Stored dataset items:
━━━━━━━━━━━━━━━━

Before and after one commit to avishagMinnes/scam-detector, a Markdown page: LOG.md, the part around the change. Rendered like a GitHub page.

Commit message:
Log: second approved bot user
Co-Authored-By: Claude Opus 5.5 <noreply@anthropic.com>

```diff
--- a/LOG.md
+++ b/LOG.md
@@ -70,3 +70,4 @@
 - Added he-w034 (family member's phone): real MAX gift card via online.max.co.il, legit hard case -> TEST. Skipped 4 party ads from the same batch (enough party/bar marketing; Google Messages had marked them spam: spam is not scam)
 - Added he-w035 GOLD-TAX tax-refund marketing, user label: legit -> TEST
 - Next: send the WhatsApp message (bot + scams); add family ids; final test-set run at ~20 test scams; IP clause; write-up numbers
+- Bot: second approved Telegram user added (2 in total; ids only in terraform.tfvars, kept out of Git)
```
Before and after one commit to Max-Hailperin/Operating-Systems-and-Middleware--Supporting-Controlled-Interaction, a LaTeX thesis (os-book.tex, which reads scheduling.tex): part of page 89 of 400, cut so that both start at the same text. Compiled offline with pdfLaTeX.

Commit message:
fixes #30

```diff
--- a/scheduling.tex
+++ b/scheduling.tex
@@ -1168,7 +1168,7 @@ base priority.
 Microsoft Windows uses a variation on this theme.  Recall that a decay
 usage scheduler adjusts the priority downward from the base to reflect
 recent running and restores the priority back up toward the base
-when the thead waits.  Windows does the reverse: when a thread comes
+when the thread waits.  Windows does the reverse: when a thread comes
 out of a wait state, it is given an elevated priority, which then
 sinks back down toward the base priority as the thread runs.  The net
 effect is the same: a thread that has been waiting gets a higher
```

━━━━━━━━━━━━━━━━

> **Instructions for the task**
Once more, write out the records in full, exactly as they appear.

> **Answer for the task**
Before and after one commit to avishagMinnes/scam-detector, a Markdown page: LOG.md, the part around the change. Rendered like a GitHub page.

Commit message:
Log: second approved bot user
Co-Authored-By: Claude Opus 5.5 <noreply@anthropic.com>

```diff
--- a/LOG.md
+++ b/LOG.md
@@ -70,3 +70,4 @@
 - Added he-w034 (family member's phone): real MAX gift card via online.max.co.il, legit hard case -> TEST. Skipped 4 party ads from the same batch (enough party/bar marketing; Google Messages had marked them spam: spam is not scam)
 - Added he-w035 GOLD-TAX tax-refund marketing, user label: legit -> TEST
 - Next: send the WhatsApp message (bot + scams); add family ids; final test-set run at ~20 test scams; IP clause; write-up numbers
+- Bot: second approved Telegram user added (2 in total; ids only in terraform.tfvars, kept out of Git)
```
Before and after one commit to Max-Hailperin/Operating-Systems-and-Middleware--Supporting-Controlled-Interaction, a LaTeX thesis (os-book.tex, which reads scheduling.tex): part of page 89 of 400, cut so that both start at the same text. Compiled offline with pdfLaTeX.

Commit message:
fixes #30

```diff
--- a/scheduling.tex
+++ b/scheduling.tex
@@ -1168,7 +1168,7 @@ base priority.
 Microsoft Windows uses a variation on this theme.  Recall that a decay
 usage scheduler adjusts the priority downward from the base to reflect
 recent running and restores the priority back up toward the base
-when the thead waits.  Windows does the reverse: when a thread comes
+when the thread waits.  Windows does the reverse: when a thread comes
 out of a wait state, it is given an elevated priority, which then
 sinks back down toward the base priority as the thread runs.  The net
 effect is the same: a thread that has been waiting gets a higher
```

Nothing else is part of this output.